From the top of the dam part of the village shows in the early morning sun.

Then we set off on today’s adventure which means climbing up the hillside to look at the remains of a Knights Hospitaller Hospitium built in the 14th century.

The first part of the walk was through forest so we could see little but trees. When we finally left the forest we could still see a small portion of Lake Vyrnwy and some beautiful autumn colours.

We were now out in the open trying to navigate across the relatively featureless moorland.

If you look carefully at the image above you should be able to see a diagonal track starting near the left-hand edge of the horizon and sloping down into the picture. That track leads down to the Hospitium but we didn’t know that at this time.

We are much further along now and you can still see that diagonal track disappearing into the dip ahead. It turns out that what remains of the Hospitium is in among that Bracken on our left. It would be very difficult walking through that so, although it was disappointing, we gave it a miss.

We went on round to the left and down into that valley which is where that diagonal track was leading and in the valley is a small stone bridge over which that track passes. This medieval bridge is a crude but functional structure and each side is shown in the photographs below.

There was supposed to be a spring near the Hospitium and Amanda found it by wandering around until she could hear rushing water. It was rather buried in the undergrowth but the flow was very strong.

We made our way back to the car (much easier to say than to do) and as it was parked next to the lake we noticed that the change in the direction of the sunlight was now lighting up the arches in the top of the dam rather nicely.

Driving back to the hotel I spotted this nice view of the hotel so stopped to take a photograph.

We went up to our room to prepare for dinner and later I took this photograph of that same view from the window again but different lighting.

I don’t think I could ever get bored with that view.

The Island in the Sky – Day 1

The Island in the Sky – Day 1

It all started with a boot full. That is to say a car boot not a boot on the foot. “But wait” I hear you cry “Surely you’re not going on another trip so soon after the other one?”

Well, from the look of that boot,with cases, I would say we are going on another trip and, this time, it’s Lake Vyrnwy about 50 miles north of us. The navigation system estimates the journey time to be about one and a half hours. Welsh roads don’t y’ know (one car wide).

The journey proved to be fairly straightforward and we arrived at the hotel without any problems. The hotel is the large building on the hillside in the distance beyond the lake. Just in case you wondered it is all of that building.

It is a nice hotel with two separate seating areas and we had a room overlooking the lake so you’re bound to get some views from the room later on.

The sitting room above had a small balcony outside with some tables and chairs.

Our room isn’t going to be ready until later this afternoon, which we expected anyway, so we decided to drive up to the far end of the lake to have a look at a waterfall.

We parked the car and set off on our walk but hadn’t gone very far when a very friendly local decided he wanted to join us. There was no “Do you mind if I join you?” – he just joined us. Here is Amanda with our new friend.

He eventually became tired of our company and we left him behind.

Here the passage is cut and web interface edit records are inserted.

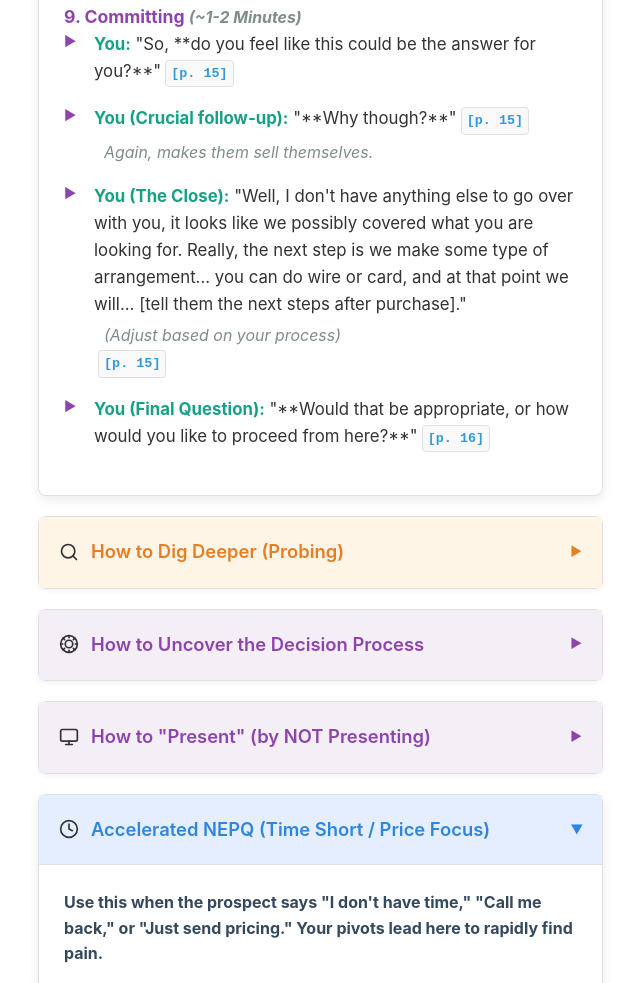
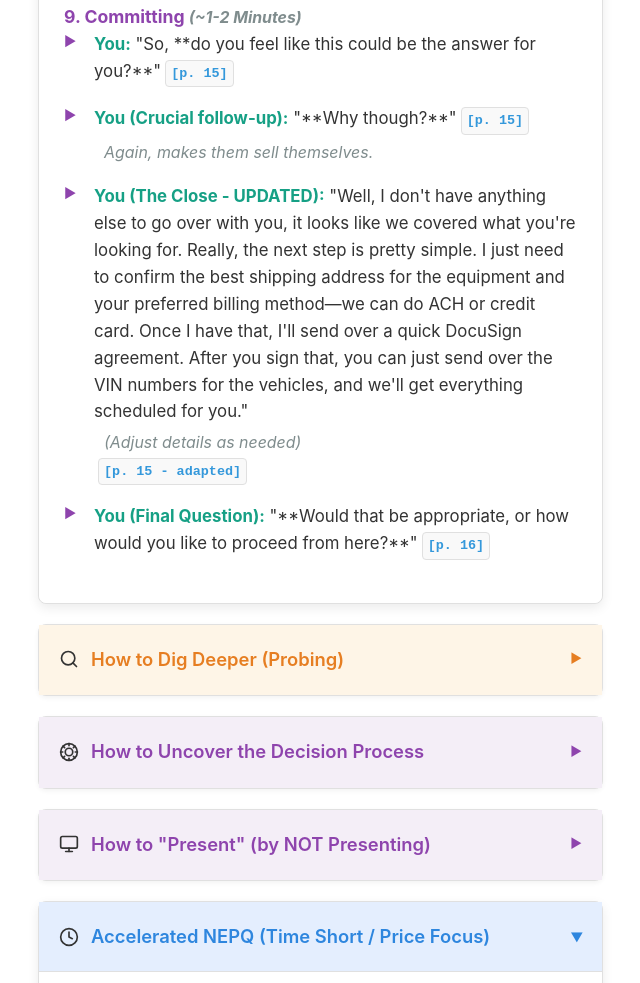
Before and after one commit to PerfectSalesPro/ObjectionCheatSheet, a plain HTML site: page index.html in a window 1280 px wide. Shown: the part 3038-4021 px from the top of the page, without its empty margins (617-1257 px from the left). Drawn offline with Linux system fonts and the light colour scheme.

Commit message:
Update index.html

```diff
--- a/index.html
+++ b/index.html
@@ -735,7 +735,7 @@
                                      <span class="note">Again, makes them sell themselves.</span>
                                 </li>
                                 <li>
-                                     <span class="you">You (The Close):</span> "Well, I don't have anything else to go over with you, it looks like we possibly covered what you are looking for. Really, the next step is we make some type of arrangement... you can do wire or card, and at that point we will... [tell them the next steps after purchase]." <span class="note">(Adjust based on your process)</span><a href="blackbook.pdf#page=15" target="_blank" class="cite-link">[p. 15]</a>
+                                     <span class="you">You (The Close - UPDATED):</span> "Well, I don't have anything else to go over with you, it looks like we covered what you're looking for. Really, the next step is pretty simple. I just need to confirm the best shipping address for the equipment and your preferred billing method—we can do ACH or credit card. Once I have that, I'll send over a quick DocuSign agreement. After you sign that, you can just send over the VIN numbers for the vehicles, and we'll get everything scheduled for you." <span class="note">(Adjust details as needed)</span><a href="blackbook.pdf#page=15" target="_blank" class="cite-link">[p. 15 - adapted]</a>
                                 </li>
                                 <li>
                                      <span class="you">You (Final Question):</span> "**Would that be appropriate, or how would you like to proceed from here?**"<a href="blackbook.pdf#page=16" target="_blank" class="cite-link">[p. 16]</a>
```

A little further on we spotted these mountaineering sheep on quite a steep slope.


Continuing with our walk we came up to the brow of a hill and suddenly there it was.

We were determined to get to the foot of the falls so we pressed on which involved crossing the river. Not so far to go now.

Then we could see the waterfall in all its glory.

Finally we reached the foot of the falls. The view from here wasn’t quite as good as from further back but it was a lot noisier.

It was now late afternoon so we went back to our hotel. Our room was ready so we took our luggage up and had our first look out of the window. We couldn’t really complain about that could we?

So, dinner this evening, then it’s off to bed ready to wake to a new day.